School Bond: A Way to Show You Care

Some friends and I were watching the news a couple months back, as journalists were covering the opening of a new high school in South

Los Angeles. The TV reporter asked a student attending his first day of class on this beautiful, brand new campus what the new school meant for him. The student thought for a moment, looked at the reporter and said, simply, something like, “It’s nice, because it shows that somebody cares about us.”

As L.A. citizens, that moment made my friends and me proud. We didn’t help build that school; we weren’t even there on the day it opened; and until recently, I personally had not followed the school district’s construction effort that closely. But, my neighbors and I remembered voting for school bonds that had helped that student and thousands like him feel like somebody cared about them. As voters, we were that somebody.

Now, we all face the choice of whether or not to support another school bond. It’s called Measure Y. Some folks ask, “What, another one? Why now?”

What these folks may not remember is that until the late ’90s, we had not passed a school bond for 35 years. In other words, for almost four decades, we got a free ride as our population swelled and our schools got more crowded.

More kids had to get on a bus to go to a school an hour or more away, because their neighborhood schools had no room for them. Our existing schools became more run down, and our kids’ education deteriorated.

From following the news, from my own observations and from speaking to district officials, I know that thousands of repairs have been made to our existing neighborhood schools. And dozens of new schools are opening. When I checked recently, I learned that the Los Angeles Unified School District (LAUSD) opened 14 last year; it will open 32 more this year. This fall, at the start of the school year, the school system opened 13 campuses on a single day. To my knowledge, no other school district has ever done this.

Things are finally looking up. The school bond program is a success story.

But more schools need to be built. We as a community aren’t done.

Yes, it’s true, as some have pointed out, that the school district already has the money needed to reduce much of the overcrowding at middle and high schools. However, if we don’t pass this bond, we are ignoring our most needy elementary school students; over 20,000 elementary school students will not be able to return to the traditional, nonyear-round schedule that we all grew up with. Without this bond, over 20,000 elementary students will not feel overcrowding relief.

This bond, Measure Y, besides building schools, helps accomplish other important tasks, too. It finishes the job of furnishing all schools with up-to-date fire alarms — can you believe that currently almost 100,000 kids go to schools with old, substandard fire alarm systems? The bond also finishes the job of mitigating the lead paint and asbestos hazards that still remain at over 121 schools that house almost 160,000 kids.

So yes, the school district and we citizens are making up for lost time. This bond allows us and the school district to fulfill a promise that has taken decades to meet. A generation of students did not get the schools they needed and deserved.

That was a crime against the future. It would be another crime to repeat that mistake, and there is absolutely no reason to do so. The school district has shown us that it can and will build the schools once we, the voters, provide the funding.

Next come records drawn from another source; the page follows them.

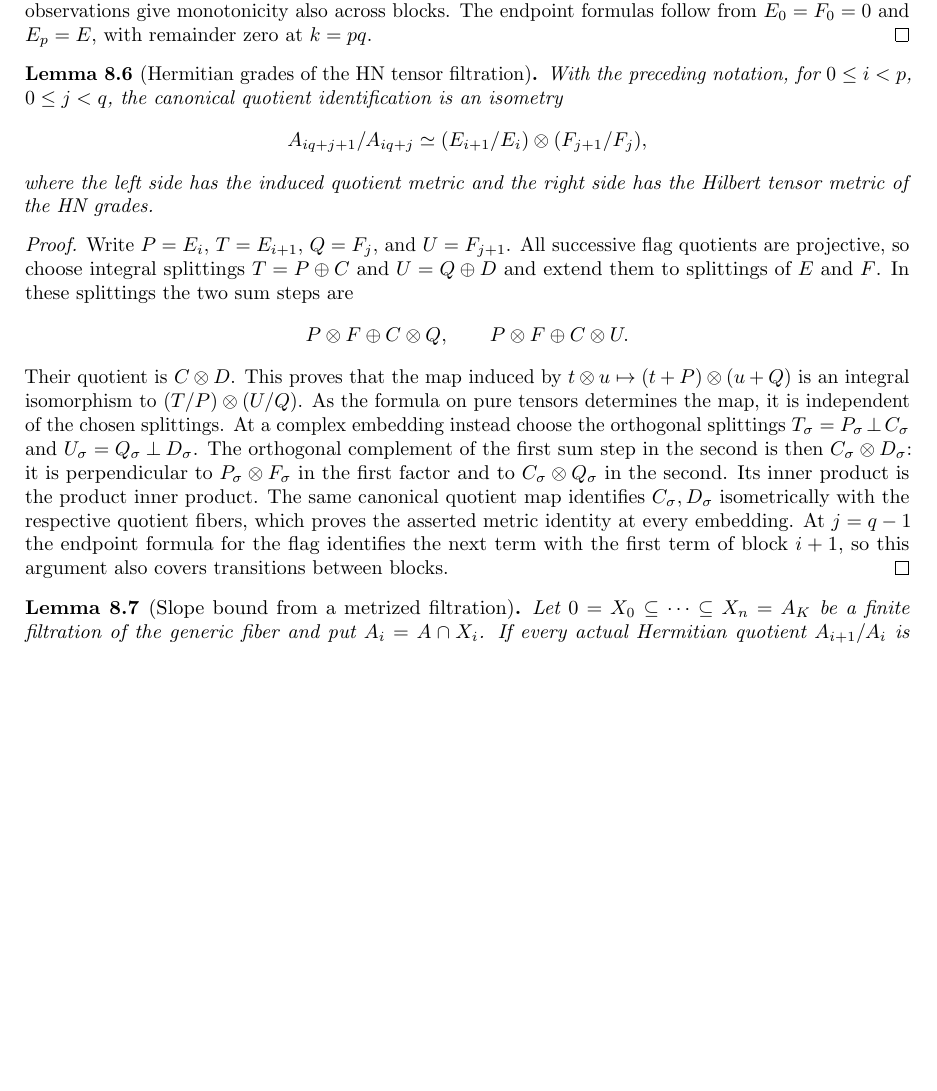
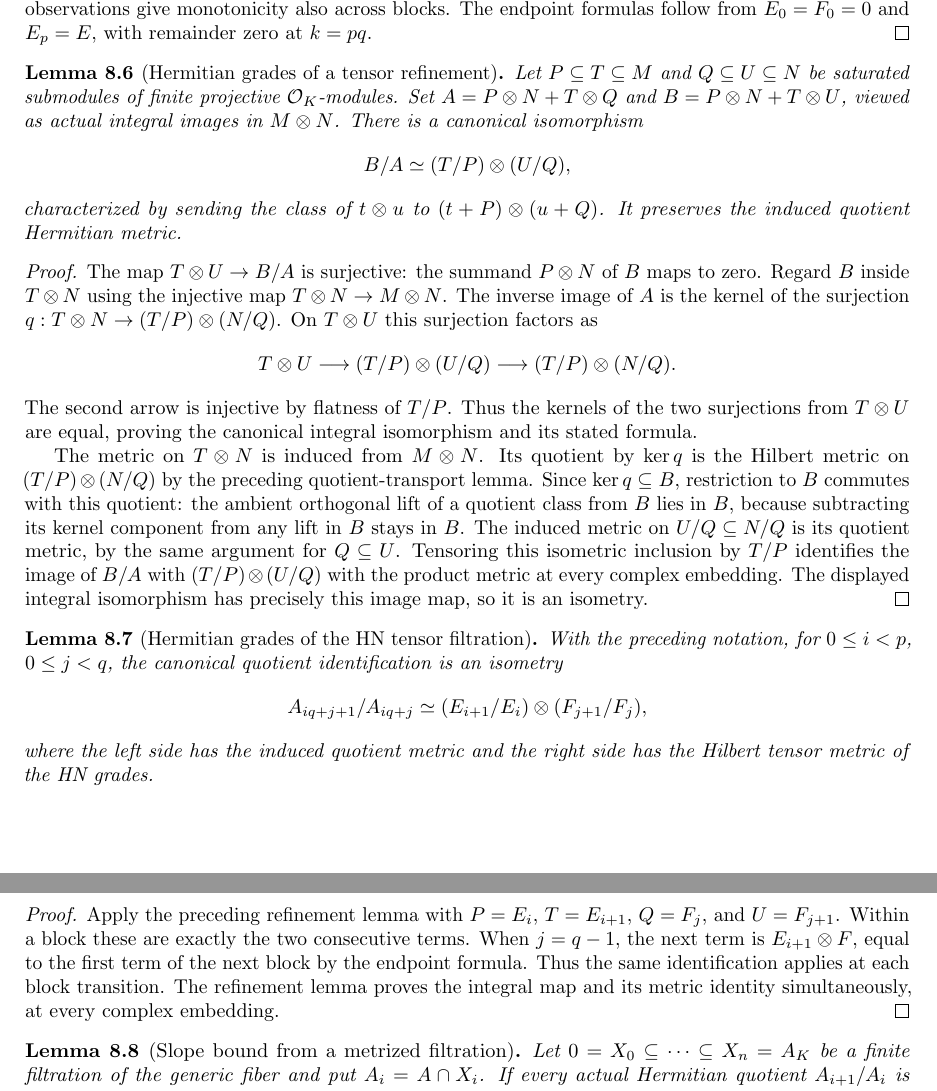
Before and after one commit to YijunYuan/AdelicBostConjecture, a LaTeX thesis (blueprint/src/web.tex, which reads blueprint/src/main.tex): part of page 91 of 93 before the commit and two parts of pages 91 and 92 of 93 after it, the two joined at a grey line, cut so that both start at the same text, the shorter picture padded with empty space. Compiled offline with pdfLaTeX.

Commit message:
Identify actual consecutive tensor grades as Hilbert tensor quotients
Summary: Right exactness proves the canonical nonfree integral grade isomorphism; orthogonal quotient naturality proves its all-fiber Hilbert isometry. Kernel check passed.
Archon-Commit: agent
Archon-Run: 0011
Archon-Role: horizon
Archon-Session: 0004-horizon-BOST-MAIN
Archon-Task: BOST-MAIN
Archon-Projects: BostConjecture

```diff
--- a/blueprint/src/main.tex
+++ b/blueprint/src/main.tex
@@ -142,9 +142,52 @@ monotonicity also across blocks. The endpoint formulas follow from
 $E_0=F_0=0$ and $E_p=E$, with remainder zero at $k=pq$.
 \end{proof}
 
+\begin{lemma}[Hermitian grades of a tensor refinement]
+\label{lem:tensor-refinement-grades}
+\uses{lem:tensor-refinement-saturated,lem:tensor-quotient-transport}
+\source{bost-specht-manuscript:page-0013}
+\lean{BostConjecture.Arithmetic.tensorGradeEquiv,BostConjecture.Arithmetic.tensorGradeEquiv_projection,BostConjecture.Arithmetic.HermitianMetric.tensorGradeEquiv_inner}
+Let $P\subseteq T\subseteq M$ and $Q\subseteq U\subseteq N$ be
+saturated submodules of finite projective $\Ocal_K$-modules. Set
+$A=P\otimes N+T\otimes Q$ and $B=P\otimes N+T\otimes U$, viewed
+as actual integral images in $M\otimes N$. There is a canonical isomorphism
+\[
+ B/A\simeq (T/P)\otimes(U/Q),
+\]
+characterized by sending the class of $t\otimes u$ to
+$(t+P)\otimes(u+Q)$. It preserves the induced quotient Hermitian metric.
+\end{lemma}
+\begin{proof}
+The map $T\otimes U\to B/A$ is surjective: the summand $P\otimes N$
+of $B$ maps to zero. Regard $B$ inside $T\otimes N$ using the injective
+map $T\otimes N\to M\otimes N$. The inverse image of $A$ is the kernel
+of the surjection $q:T\otimes N\to(T/P)\otimes(N/Q)$.
+On $T\otimes U$ this surjection factors as
+\[
+ T\otimes U\longrightarrow (T/P)\otimes(U/Q)
+ \longrightarrow (T/P)\otimes(N/Q).
+\]
+The second arrow is injective by flatness of $T/P$. Thus the kernels
+of the two surjections from $T\otimes U$ are equal, proving the
+canonical integral isomorphism and its stated formula.
+
+The metric on $T\otimes N$ is induced from $M\otimes N$.
+Its quotient by $\ker q$ is the Hilbert metric on
+$(T/P)\otimes(N/Q)$ by the preceding quotient-transport lemma.
+Since $\ker q\subseteq B$, restriction to $B$ commutes with this
+quotient: the ambient orthogonal lift of a quotient class from $B$
+lies in $B$, because subtracting its kernel component from any lift
+in $B$ stays in $B$. The induced metric on $U/Q\subseteq N/Q$
+is its quotient metric, by the same argument for $Q\subseteq U$.
+Tensoring this isometric inclusion by $T/P$ identifies the image of
+$B/A$ with $(T/P)\otimes(U/Q)$ with the product metric at every
+complex embedding. The displayed integral isomorphism has precisely
+this image map, so it is an isometry.
+\end{proof}
+
 \begin{lemma}[Hermitian grades of the HN tensor filtration]
 \label{lem:hn-tensor-grades}
-\uses{lem:hn-tensor-filtration,lem:tensor-saturated-submodule,lem:tensor-quotient-transport}
+\uses{lem:hn-tensor-filtration,lem:tensor-refinement-grades}
 \source{bost-specht-manuscript:page-0013}
 \notready
 With the preceding notation, for $0\leq i<p$, $0\leq j<q$, the
@@ -157,31 +200,13 @@ where the left side has the induced quotient metric and the right
 side has the Hilbert tensor metric of the HN grades.
 \end{lemma}
 \begin{proof}
-Write $P=E_i$, $T=E_{i+1}$, $Q=F_j$, and $U=F_{j+1}$.
-All successive flag quotients are projective, so choose integral
-splittings $T=P\oplus C$ and $U=Q\oplus D$ and extend them to
-splittings of $E$ and $F$. In these splittings the two sum steps are
-\[
- P\otimes F\oplus C\otimes Q,
- \qquad P\otimes F\oplus C\otimes U.
-\]
-Their quotient is $C\otimes D$. This proves that the map induced
-by $t\otimes u\mapsto(t+P)\otimes(u+Q)$ is an integral
-isomorphism to $(T/P)\otimes(U/Q)$. As the formula on pure tensors
-determines the map, it is independent of the chosen splittings.
-At a complex embedding instead choose the orthogonal splittings
-$T_\sigma=P_\sigma\mathbin{\perp}C_\sigma$ and
-$U_\sigma=Q_\sigma\mathbin{\perp}D_\sigma$.
-The orthogonal complement of the first sum step in the second is
-then $C_\sigma\otimes D_\sigma$: it is perpendicular to
-$P_\sigma\otimes F_\sigma$ in the first factor and to
-$C_\sigma\otimes Q_\sigma$ in the second. Its inner product is
-the product inner product. The same canonical quotient map identifies
-$C_\sigma,D_\sigma$ isometrically with the respective quotient
-fibers, which proves the asserted metric identity at every embedding.
-At $j=q-1$ the endpoint formula for the flag identifies the next
-term with the first term of block $i+1$, so this argument also
-covers transitions between blocks.
+Apply the preceding refinement lemma with $P=E_i$, $T=E_{i+1}$,
+$Q=F_j$, and $U=F_{j+1}$. Within a block these are exactly the two
+consecutive terms. When $j=q-1$, the next term is
+$E_{i+1}\otimes F$, equal to the first term of the next block by the
+endpoint formula. Thus the same identification applies at each block
+transition. The refinement lemma proves the integral map and its metric
+identity simultaneously, at every complex embedding.
 \end{proof}
 
 \begin{lemma}[Slope bound from a metrized filtration]
```
Also changed, not shown: 1 other file.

Decent school facilities serve more than an educational function. Our schools serve as important hubs of community activities. The school district works with the city of Los Angeles and other governmental agencies to place schools in coordination with other community amenities like parks and community centers — more than 40 joint-use agreements are already in place. In fact, one of the new schools opened this September with an agreement to allow its fields to serve as a community park after hours and on weekends.

More than 8,400 community meetings are held at our schools every month. Community agencies and local civic organizations — such as local community councils, the registrar of voters, public health agencies, adult schools and youth programs — all take advantage of our schools as truly public facilities. Schools were used as emergency shelters for the Chatsworth fires. Modern, well-maintained public schools serve the whole community.

Some say the district doesn’t do enough joint use or joint planning. The figures belie that notion. The thousands of community meetings, dozens of joint-use agreements and the improved designs of new facilities are doing far more than some are aware of. Besides, you can’t do joint use without building the schools in the first place. Let’s keep our eye on the ball: These kids need and deserve these schools.

The new schools are designed to be energy efficient, environmentally sustainable and have already received many national design awards. The new schools, by design, average less than half the size of our existing larger schools.

The new leadership of the LAUSD understands inequities regarding education. Overcrowded elementary schools contribute to this inequity. This bond measure is all about addressing such issues.

Obviously, school buildings aren’t the whole story when it comes to improving Los Angeles’ schools. The district also has made significant strides academically; it still must do much, much more.

But having classroom seats and a positive school environment are a vital part of the picture. We, as a community, can and must fix this by voting for Measure Y in November.

How many of our kids in overcrowded elementary schools saw that student my friends and I saw on TV and think, “I wonder if someone cares about me?” We — each of us — must be that ‘someone.’ We can’t let our kids down.

Dr. Stu Bernstein currently serves on the executive board of the Association of Jewish Educators and is a member of the Education Advisory Committee of the Jewish Community Relations Council. He is a former LAUSD teacher and administrator